Methods: We retrospectively reviewed 48 patients with painful TKAs and flexion instability as well as quadriceps and hamstring weakness who performed a 6-week PT program and received isokinetic strength measurements (ISMs). Thirty-six patients completed a standard PT program (non-BFR) and 12 patients completed a BFR regimen. ISMs were taken before and after PT to quantify quadriceps and hamstring power, torque, and work compared to the contralateral leg. Statistical analysis was conducted on pre-PT and post-PT ISMs and decisions for revision surgery.

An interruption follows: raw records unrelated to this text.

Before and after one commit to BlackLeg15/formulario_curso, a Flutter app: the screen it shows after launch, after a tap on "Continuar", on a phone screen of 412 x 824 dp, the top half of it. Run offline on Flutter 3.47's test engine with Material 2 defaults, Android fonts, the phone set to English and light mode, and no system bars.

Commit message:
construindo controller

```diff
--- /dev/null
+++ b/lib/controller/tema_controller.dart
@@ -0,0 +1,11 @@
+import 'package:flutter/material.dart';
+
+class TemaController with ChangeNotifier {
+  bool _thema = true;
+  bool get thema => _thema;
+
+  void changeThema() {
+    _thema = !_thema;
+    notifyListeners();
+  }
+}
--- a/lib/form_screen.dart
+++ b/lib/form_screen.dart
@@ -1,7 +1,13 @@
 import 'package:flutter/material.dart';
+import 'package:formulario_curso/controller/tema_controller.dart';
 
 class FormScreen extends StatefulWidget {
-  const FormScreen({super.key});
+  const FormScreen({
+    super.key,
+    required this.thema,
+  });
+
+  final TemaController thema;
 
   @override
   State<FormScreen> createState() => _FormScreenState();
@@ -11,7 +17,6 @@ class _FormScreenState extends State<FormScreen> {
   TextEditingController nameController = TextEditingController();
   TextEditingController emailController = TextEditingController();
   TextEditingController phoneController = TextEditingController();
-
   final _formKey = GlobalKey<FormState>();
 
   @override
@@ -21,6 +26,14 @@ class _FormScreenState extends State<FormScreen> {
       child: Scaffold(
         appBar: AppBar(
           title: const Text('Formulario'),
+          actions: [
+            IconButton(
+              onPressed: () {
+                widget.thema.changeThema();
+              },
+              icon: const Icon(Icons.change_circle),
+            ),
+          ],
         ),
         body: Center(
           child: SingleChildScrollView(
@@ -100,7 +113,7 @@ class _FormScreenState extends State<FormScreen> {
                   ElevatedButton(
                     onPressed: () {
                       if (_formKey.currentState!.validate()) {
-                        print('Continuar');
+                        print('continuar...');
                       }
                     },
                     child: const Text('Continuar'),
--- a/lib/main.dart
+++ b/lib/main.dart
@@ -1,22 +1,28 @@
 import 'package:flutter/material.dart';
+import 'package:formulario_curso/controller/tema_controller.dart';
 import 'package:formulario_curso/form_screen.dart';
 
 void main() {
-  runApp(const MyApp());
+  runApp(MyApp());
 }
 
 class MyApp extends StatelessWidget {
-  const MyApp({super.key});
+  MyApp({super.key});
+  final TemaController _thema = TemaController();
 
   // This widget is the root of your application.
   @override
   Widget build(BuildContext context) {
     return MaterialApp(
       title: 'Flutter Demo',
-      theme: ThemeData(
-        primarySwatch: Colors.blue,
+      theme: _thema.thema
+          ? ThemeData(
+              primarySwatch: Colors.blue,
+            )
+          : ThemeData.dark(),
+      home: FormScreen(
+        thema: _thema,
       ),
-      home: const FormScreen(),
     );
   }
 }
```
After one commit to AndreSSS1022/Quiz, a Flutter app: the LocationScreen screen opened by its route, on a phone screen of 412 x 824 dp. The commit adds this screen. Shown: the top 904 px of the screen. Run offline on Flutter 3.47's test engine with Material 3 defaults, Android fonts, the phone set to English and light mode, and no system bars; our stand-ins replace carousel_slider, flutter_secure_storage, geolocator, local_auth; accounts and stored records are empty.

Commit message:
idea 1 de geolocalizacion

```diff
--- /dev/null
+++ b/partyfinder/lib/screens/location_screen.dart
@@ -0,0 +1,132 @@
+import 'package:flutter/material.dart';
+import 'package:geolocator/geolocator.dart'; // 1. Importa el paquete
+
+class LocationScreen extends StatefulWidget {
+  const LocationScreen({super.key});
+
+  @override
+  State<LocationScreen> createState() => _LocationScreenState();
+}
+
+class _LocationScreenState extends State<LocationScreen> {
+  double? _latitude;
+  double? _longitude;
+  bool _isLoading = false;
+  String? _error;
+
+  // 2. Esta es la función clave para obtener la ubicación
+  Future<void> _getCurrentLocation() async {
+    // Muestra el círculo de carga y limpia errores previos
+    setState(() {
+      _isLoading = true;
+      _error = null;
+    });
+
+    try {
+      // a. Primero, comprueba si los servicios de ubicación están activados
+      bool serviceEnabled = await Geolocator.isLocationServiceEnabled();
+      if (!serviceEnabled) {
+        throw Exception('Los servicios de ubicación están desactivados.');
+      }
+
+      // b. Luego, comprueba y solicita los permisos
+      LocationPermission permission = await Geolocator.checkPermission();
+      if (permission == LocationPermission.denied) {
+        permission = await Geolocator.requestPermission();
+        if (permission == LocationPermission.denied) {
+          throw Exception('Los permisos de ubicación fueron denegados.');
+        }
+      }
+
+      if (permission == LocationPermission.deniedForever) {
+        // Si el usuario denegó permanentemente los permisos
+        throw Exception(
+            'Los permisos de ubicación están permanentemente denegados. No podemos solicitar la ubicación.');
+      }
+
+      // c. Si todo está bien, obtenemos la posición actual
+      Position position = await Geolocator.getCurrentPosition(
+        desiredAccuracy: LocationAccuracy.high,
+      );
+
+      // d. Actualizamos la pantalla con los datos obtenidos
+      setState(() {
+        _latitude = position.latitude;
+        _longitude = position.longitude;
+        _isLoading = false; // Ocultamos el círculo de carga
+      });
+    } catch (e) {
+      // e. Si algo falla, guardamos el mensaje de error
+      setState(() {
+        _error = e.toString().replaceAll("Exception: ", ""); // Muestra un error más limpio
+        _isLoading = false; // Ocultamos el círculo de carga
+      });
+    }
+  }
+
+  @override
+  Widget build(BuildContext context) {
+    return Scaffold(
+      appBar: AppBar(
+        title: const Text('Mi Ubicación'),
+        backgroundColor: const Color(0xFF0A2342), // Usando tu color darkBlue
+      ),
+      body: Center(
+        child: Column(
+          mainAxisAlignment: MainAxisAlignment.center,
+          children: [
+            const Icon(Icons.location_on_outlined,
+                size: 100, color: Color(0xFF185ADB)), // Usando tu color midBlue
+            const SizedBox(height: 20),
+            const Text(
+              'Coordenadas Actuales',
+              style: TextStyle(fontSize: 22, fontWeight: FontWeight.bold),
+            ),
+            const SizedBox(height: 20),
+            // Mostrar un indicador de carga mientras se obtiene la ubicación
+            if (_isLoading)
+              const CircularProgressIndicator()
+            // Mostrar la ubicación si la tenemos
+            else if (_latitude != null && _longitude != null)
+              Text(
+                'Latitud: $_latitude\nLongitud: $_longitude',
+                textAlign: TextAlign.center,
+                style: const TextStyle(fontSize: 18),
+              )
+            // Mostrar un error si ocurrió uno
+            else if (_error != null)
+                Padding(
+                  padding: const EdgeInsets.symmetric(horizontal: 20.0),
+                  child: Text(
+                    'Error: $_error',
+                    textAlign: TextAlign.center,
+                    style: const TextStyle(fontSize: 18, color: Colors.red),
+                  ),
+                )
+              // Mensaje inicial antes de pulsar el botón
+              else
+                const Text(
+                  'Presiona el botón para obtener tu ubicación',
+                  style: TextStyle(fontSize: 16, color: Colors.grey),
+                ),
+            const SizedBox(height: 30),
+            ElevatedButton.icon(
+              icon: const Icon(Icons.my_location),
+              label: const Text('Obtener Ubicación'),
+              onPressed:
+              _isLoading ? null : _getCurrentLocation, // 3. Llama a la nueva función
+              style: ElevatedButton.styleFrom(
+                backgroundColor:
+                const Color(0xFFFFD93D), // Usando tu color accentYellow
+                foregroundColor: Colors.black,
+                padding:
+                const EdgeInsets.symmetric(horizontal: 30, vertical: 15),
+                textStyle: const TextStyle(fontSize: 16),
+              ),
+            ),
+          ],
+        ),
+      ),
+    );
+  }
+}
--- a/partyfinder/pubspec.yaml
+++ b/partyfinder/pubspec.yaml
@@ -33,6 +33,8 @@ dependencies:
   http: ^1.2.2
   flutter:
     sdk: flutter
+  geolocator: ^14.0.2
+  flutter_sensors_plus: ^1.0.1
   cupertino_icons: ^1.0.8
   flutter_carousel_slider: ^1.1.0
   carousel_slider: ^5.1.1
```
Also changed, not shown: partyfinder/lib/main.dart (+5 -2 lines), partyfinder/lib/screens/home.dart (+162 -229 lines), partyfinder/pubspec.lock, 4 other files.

Results: There were no differences in ISMs after PT between the BFR and non-BFR groups. The non-BFR group showed statistically significant strength improvements in flexion but not extension (+28.7%-32.8%, P = .0145-.255). Although no significant difference was found in the BFR group, they saw improvements in all extension strength metrics (19.4%-23.4%, P = .3315-.3901) and flexion (25.7%-29.9%, P = .1994-.2392). No difference was observed between the groups in the rates of subsequent revision TKA (8.3% vs 16.7%, P = .3362).

Conclusion: BFR did not improve quadriceps and hamstring strength compared to PT alone in patients with instability and weakness after TKA. Over 80% of total patients chose to avoid revision TKA after completion of focused PT with or without BFR.

Keywords: blood flow restriction; knee instability; painful knee replacement; painful total knee arthroplasty; physical therapy; strengthening.

Publication types

  • Research Support, N.I.H., Extramural

MeSH terms

  • Arthroplasty, Replacement, Knee*
  • Blood Flow Restriction Therapy
  • Humans
  • Leg
  • Muscle Strength / physiology
  • Pain
  • Quadriceps Muscle / physiology
  • Retrospective Studies